• **EXERCISE**
Without any change, set down every record below.

• **GIVEN ENTRIES**
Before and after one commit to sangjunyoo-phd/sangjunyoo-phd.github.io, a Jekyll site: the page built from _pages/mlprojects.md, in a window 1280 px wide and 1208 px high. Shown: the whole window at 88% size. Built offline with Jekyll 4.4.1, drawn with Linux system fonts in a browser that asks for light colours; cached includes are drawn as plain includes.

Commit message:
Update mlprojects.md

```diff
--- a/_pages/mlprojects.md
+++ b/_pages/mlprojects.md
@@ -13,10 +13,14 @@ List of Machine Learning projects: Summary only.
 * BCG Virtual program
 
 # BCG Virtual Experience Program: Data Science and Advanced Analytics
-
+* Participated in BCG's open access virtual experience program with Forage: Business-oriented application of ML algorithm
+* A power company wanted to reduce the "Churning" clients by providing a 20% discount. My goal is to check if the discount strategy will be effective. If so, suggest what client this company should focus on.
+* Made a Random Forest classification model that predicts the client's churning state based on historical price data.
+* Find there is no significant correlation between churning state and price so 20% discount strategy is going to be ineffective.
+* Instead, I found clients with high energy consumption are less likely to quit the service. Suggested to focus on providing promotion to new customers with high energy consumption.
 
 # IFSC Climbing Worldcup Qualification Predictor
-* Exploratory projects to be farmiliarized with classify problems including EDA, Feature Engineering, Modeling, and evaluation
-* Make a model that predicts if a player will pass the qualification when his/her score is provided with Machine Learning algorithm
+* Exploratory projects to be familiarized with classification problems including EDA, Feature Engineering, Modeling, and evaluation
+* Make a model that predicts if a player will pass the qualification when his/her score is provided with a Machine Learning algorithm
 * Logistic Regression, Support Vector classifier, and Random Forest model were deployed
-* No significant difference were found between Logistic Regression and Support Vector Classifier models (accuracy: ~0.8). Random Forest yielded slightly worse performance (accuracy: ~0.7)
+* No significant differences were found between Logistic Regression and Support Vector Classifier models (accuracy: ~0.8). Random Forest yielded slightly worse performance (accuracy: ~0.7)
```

• **OUTPUT FOR THIS EXERCISE**
Before and after one commit to sangjunyoo-phd/sangjunyoo-phd.github.io, a Jekyll site: the page built from _pages/mlprojects.md, in a window 1280 px wide and 1208 px high. Shown: the whole window at 88% size. Built offline with Jekyll 4.4.1, drawn with Linux system fonts in a browser that asks for light colours; cached includes are drawn as plain includes.

Commit message:
Update mlprojects.md

```diff
--- a/_pages/mlprojects.md
+++ b/_pages/mlprojects.md
@@ -13,10 +13,14 @@ List of Machine Learning projects: Summary only.
 * BCG Virtual program
 
 # BCG Virtual Experience Program: Data Science and Advanced Analytics
-
+* Participated in BCG's open access virtual experience program with Forage: Business-oriented application of ML algorithm
+* A power company wanted to reduce the "Churning" clients by providing a 20% discount. My goal is to check if the discount strategy will be effective. If so, suggest what client this company should focus on.
+* Made a Random Forest classification model that predicts the client's churning state based on historical price data.
+* Find there is no significant correlation between churning state and price so 20% discount strategy is going to be ineffective.
+* Instead, I found clients with high energy consumption are less likely to quit the service. Suggested to focus on providing promotion to new customers with high energy consumption.
 
 # IFSC Climbing Worldcup Qualification Predictor
-* Exploratory projects to be farmiliarized with classify problems including EDA, Feature Engineering, Modeling, and evaluation
-* Make a model that predicts if a player will pass the qualification when his/her score is provided with Machine Learning algorithm
+* Exploratory projects to be familiarized with classification problems including EDA, Feature Engineering, Modeling, and evaluation
+* Make a model that predicts if a player will pass the qualification when his/her score is provided with a Machine Learning algorithm
 * Logistic Regression, Support Vector classifier, and Random Forest model were deployed
-* No significant difference were found between Logistic Regression and Support Vector Classifier models (accuracy: ~0.8). Random Forest yielded slightly worse performance (accuracy: ~0.7)
+* No significant differences were found between Logistic Regression and Support Vector Classifier models (accuracy: ~0.8). Random Forest yielded slightly worse performance (accuracy: ~0.7)
```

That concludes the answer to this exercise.